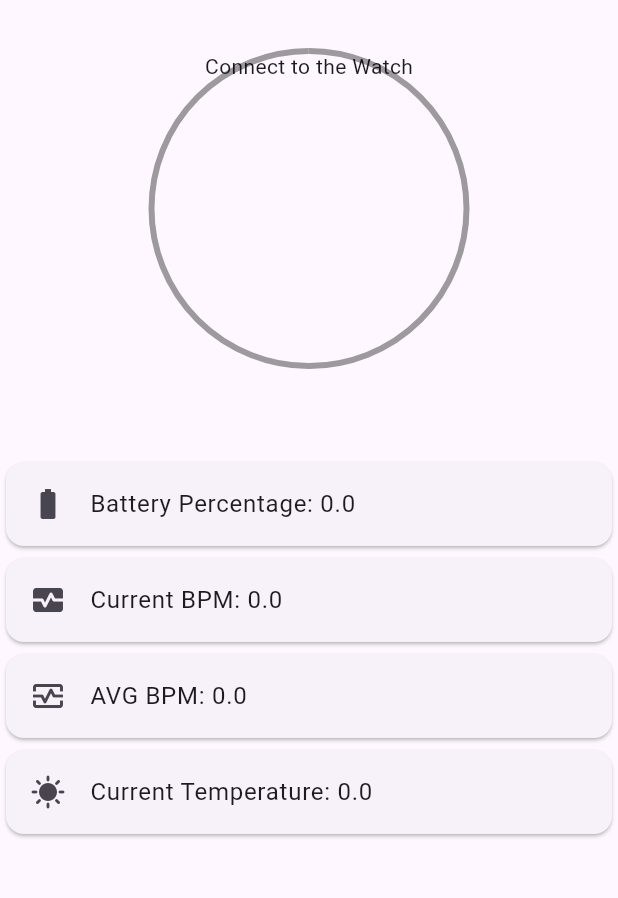
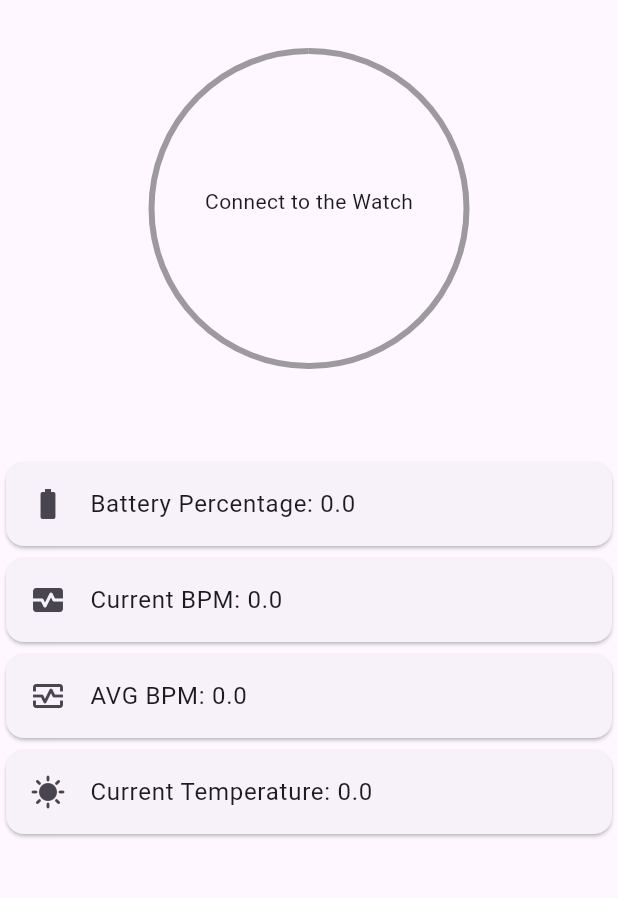
Before and after one commit to iSpammer/esp32_smartwatch_app_manager, a Flutter app: the screen it shows after launch, on a phone screen of 412 x 824 dp, the part 63-961 px from its top. Run offline on Flutter 3.47's test engine with Material 2 defaults, Android fonts, the phone set to English and light mode, and no system bars; our stand-ins replace flutter_bluetooth_serial.

Commit message:
3rd Kommit

```diff
--- a/lib/my_home_page.dart
+++ b/lib/my_home_page.dart
@@ -1,9 +1,7 @@
-import 'dart:convert';
 
 import 'package:flutter/material.dart';
 import 'package:flutter/services.dart';
 import 'package:flutter_bluetooth_serial/flutter_bluetooth_serial.dart';
-import 'package:lottie/lottie.dart';
 import 'package:test_esp32/bluetooth_devices.dart';
 import 'package:test_esp32/percent_indicator.dart';
 
@@ -152,7 +150,7 @@ class _MyHomePageState extends State<MyHomePage> {
                     return PercentIndicator.connecting();
                   case BluetoothConnectionState.connected:
                     return PercentIndicator.connected(
-                      percent: batSOC!/100 ?? 0,
+                      percent: batSOC!/100 ,
                       avgValue: avgvalue!.toString(),
                     );
                   case BluetoothConnectionState.error:
--- a/lib/percent_indicator.dart
+++ b/lib/percent_indicator.dart
@@ -42,7 +42,7 @@ class PercentIndicator extends StatelessWidget {
              Row(
                   mainAxisAlignment: MainAxisAlignment.center,
                   children: [
-                    _message == 'Disconnected' ? Container(child: Text("Connect to the Watch"),) :Container(
+                    _message == 'Disconnected' ? Container(height: 200, child: Center(child: Text("Connect to the Watch")),) :Container(
                       //margin: EdgeInsets.all(20),
                       width: 200,
                       height: 205,
```
Also changed, not shown: pubspec.yaml (+8 -1 lines), assets/smartwatch-heart-icon.png (added), pubspec.lock, 28 other files.
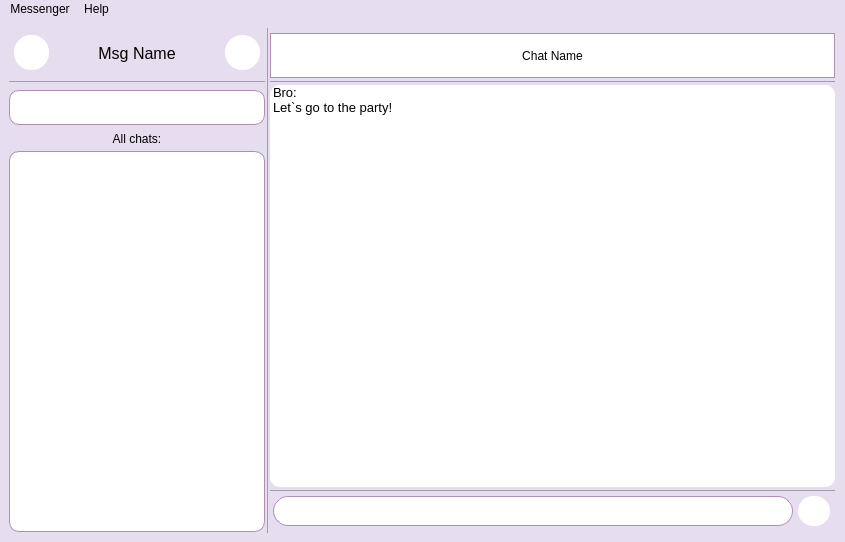
First picture: the form in messenger/mainwindow.ui, repository ita-social-projects/HTTP_Messenger_Client, before the edit.
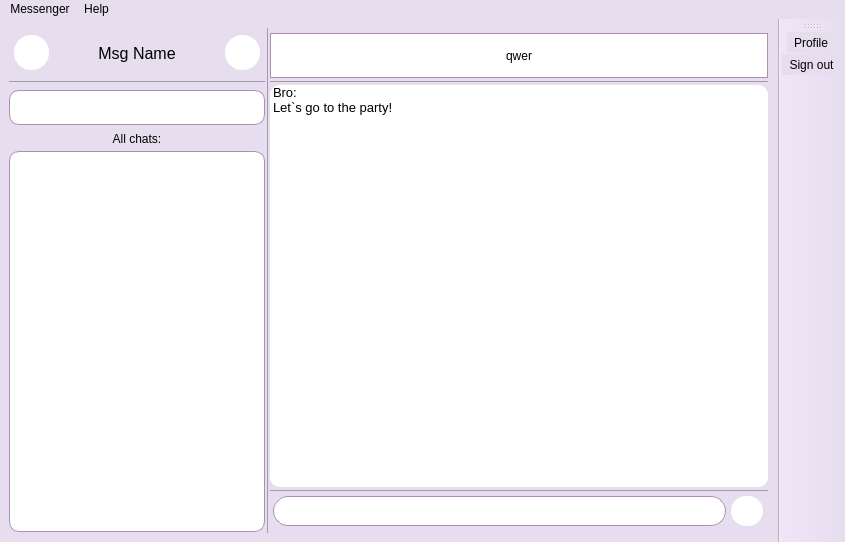
Second picture: the form after the edit. Icons and pictures are not drawn.

Commit message: CLV-171 ChatInfo Window. Updated JsonDeserializer, mainwindow.ui.

```diff
--- a/messenger/mainwindow.ui
+++ b/messenger/mainwindow.ui
@@ -358,7 +358,7 @@
 border-color: rgb(174, 143, 177);</string>
              </property>
              <property name="text">
-              <string>Chat Name</string>
+              <string>qwer</string>
              </property>
             </widget>
            </item>
@@ -578,6 +578,19 @@
    <addaction name="menuMessenger"/>
    <addaction name="menuAbout"/>
   </widget>
+  <widget class="QToolBar" name="toolBar">
+   <property name="windowTitle">
+    <string>toolBar</string>
+   </property>
+   <attribute name="toolBarArea">
+    <enum>RightToolBarArea</enum>
+   </attribute>
+   <attribute name="toolBarBreak">
+    <bool>false</bool>
+   </attribute>
+   <addaction name="actionProfile"/>
+   <addaction name="actionSign_out"/>
+  </widget>
   <action name="actionAbout">
    <property name="text">
     <string>About DevTeam</string>
```
Left out of the diff: 9 changed lines with no effect on the pictures. The commit also changes 17 other files.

═══

- [EXERCISE INSTRUCTIONS]:
Where does "addaction" appear in the records above? Copy each line that holds it.

- [WRITTEN SOLUTION]:
    <addaction name="menuMessenger"/>
    <addaction name="menuAbout"/>
+   <addaction name="actionProfile"/>
+   <addaction name="actionSign_out"/>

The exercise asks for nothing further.